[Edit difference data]
▼▼▼

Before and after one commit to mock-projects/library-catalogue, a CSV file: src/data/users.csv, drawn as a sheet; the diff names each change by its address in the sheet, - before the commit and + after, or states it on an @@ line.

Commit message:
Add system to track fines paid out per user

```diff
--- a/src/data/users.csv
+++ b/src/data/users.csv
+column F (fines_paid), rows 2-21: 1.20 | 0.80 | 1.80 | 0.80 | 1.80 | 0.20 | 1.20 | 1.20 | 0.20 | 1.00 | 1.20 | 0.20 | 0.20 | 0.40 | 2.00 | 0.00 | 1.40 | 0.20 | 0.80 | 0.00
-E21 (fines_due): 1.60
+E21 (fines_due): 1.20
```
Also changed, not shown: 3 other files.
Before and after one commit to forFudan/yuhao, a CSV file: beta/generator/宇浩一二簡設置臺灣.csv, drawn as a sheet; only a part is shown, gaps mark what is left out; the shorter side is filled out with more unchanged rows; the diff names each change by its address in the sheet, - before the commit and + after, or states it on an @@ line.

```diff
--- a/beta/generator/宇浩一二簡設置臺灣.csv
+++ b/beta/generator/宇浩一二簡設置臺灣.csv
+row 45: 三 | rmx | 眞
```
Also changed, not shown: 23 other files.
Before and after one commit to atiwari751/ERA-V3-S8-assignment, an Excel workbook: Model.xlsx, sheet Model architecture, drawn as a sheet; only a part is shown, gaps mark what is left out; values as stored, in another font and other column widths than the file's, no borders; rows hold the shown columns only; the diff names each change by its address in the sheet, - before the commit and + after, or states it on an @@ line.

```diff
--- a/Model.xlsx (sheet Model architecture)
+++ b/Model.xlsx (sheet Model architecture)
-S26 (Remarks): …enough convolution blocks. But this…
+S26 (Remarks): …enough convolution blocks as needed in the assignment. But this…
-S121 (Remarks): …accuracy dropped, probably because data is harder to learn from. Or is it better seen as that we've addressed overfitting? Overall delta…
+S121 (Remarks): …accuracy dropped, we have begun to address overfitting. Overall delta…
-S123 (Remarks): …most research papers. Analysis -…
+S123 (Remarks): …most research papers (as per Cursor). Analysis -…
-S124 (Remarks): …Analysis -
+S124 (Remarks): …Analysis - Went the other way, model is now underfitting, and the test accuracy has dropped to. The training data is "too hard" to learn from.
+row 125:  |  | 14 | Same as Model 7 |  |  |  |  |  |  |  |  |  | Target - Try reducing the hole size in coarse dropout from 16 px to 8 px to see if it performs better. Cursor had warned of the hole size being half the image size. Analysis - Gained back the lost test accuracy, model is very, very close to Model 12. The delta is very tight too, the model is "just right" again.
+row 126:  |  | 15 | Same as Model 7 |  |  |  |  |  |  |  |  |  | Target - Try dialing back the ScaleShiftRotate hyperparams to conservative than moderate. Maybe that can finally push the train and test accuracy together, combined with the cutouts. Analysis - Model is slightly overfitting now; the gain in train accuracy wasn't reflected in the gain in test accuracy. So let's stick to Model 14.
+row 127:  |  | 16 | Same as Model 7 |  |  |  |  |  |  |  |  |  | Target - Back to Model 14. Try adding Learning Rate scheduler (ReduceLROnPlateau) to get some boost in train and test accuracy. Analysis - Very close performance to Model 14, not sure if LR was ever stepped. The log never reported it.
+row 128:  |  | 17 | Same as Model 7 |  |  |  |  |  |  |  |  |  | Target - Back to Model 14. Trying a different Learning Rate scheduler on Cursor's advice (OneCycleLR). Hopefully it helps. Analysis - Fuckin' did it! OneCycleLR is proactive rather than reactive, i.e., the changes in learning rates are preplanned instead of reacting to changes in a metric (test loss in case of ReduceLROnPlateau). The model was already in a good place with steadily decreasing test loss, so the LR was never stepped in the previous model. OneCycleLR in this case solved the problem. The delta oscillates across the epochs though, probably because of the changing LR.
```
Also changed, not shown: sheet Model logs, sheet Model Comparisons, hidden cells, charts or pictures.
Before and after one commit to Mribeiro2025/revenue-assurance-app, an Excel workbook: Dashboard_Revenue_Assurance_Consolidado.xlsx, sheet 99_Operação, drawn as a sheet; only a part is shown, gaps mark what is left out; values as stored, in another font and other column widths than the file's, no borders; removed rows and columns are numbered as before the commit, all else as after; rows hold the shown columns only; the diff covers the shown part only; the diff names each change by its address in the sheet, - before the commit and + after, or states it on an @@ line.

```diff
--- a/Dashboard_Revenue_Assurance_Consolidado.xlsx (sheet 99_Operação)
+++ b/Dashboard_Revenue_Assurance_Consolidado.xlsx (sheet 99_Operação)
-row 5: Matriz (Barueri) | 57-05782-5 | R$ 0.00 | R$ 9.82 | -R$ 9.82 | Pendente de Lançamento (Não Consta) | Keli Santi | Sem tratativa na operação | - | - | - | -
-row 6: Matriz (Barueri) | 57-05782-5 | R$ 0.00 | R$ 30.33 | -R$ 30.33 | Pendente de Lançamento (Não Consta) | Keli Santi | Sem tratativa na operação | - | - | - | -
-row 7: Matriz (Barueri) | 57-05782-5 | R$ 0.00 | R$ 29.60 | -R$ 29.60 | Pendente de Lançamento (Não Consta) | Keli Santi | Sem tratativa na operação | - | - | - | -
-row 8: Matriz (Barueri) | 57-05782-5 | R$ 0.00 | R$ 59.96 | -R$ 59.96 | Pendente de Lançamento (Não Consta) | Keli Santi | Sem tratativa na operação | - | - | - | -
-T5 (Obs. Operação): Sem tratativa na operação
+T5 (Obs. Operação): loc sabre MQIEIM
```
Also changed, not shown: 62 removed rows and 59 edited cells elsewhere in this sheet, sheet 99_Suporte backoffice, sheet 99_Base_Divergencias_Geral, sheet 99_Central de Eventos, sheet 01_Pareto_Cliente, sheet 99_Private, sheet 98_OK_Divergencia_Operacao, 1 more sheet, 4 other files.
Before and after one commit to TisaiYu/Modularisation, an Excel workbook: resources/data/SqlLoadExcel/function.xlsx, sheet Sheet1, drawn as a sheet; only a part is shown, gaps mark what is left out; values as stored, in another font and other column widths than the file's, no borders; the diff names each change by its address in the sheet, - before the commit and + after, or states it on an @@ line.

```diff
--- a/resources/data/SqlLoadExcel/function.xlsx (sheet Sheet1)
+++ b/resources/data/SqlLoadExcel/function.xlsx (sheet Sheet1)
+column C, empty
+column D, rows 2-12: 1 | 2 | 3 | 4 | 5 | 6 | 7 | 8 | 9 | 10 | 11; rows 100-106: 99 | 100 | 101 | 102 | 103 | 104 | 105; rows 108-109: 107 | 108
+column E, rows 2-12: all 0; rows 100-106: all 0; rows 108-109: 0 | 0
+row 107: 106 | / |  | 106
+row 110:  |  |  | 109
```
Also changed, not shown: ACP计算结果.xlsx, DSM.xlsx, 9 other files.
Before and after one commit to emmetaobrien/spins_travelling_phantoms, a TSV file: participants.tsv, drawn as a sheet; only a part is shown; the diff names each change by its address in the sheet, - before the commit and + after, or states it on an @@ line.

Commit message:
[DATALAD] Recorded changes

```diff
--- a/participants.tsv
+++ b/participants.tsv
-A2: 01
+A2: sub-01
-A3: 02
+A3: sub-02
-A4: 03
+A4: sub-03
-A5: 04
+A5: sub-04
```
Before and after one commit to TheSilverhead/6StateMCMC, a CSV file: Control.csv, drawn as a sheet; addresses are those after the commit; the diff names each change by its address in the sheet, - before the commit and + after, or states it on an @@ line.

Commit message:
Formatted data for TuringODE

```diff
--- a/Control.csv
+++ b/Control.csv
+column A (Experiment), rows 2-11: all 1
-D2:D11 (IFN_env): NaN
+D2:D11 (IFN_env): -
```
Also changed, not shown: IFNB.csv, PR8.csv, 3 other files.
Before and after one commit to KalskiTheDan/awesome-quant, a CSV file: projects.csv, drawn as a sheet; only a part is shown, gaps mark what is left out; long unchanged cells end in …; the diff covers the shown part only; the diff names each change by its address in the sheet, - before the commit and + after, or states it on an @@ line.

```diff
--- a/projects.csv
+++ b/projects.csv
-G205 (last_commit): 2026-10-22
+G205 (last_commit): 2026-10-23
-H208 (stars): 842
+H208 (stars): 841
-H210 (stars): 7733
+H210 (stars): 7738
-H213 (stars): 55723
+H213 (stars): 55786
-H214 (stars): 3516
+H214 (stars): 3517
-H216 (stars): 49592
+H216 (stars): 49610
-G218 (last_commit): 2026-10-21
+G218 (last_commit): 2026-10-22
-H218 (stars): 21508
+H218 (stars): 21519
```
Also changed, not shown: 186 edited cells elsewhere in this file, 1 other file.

▲▲▲

▶ [Work to complete] The lines from the first of the entries through the line holding "Also changed, not shown: 23 other files." are to be restated word for word, and no others.

▶ [Answer space]
Before and after one commit to mock-projects/library-catalogue, a CSV file: src/data/users.csv, drawn as a sheet; the diff names each change by its address in the sheet, - before the commit and + after, or states it on an @@ line.

Commit message:
Add system to track fines paid out per user

```diff
--- a/src/data/users.csv
+++ b/src/data/users.csv
+column F (fines_paid), rows 2-21: 1.20 | 0.80 | 1.80 | 0.80 | 1.80 | 0.20 | 1.20 | 1.20 | 0.20 | 1.00 | 1.20 | 0.20 | 0.20 | 0.40 | 2.00 | 0.00 | 1.40 | 0.20 | 0.80 | 0.00
-E21 (fines_due): 1.60
+E21 (fines_due): 1.20
```
Also changed, not shown: 3 other files.
Before and after one commit to forFudan/yuhao, a CSV file: beta/generator/宇浩一二簡設置臺灣.csv, drawn as a sheet; only a part is shown, gaps mark what is left out; the shorter side is filled out with more unchanged rows; the diff names each change by its address in the sheet, - before the commit and + after, or states it on an @@ line.

```diff
--- a/beta/generator/宇浩一二簡設置臺灣.csv
+++ b/beta/generator/宇浩一二簡設置臺灣.csv
+row 45: 三 | rmx | 眞
```
Also changed, not shown: 23 other files.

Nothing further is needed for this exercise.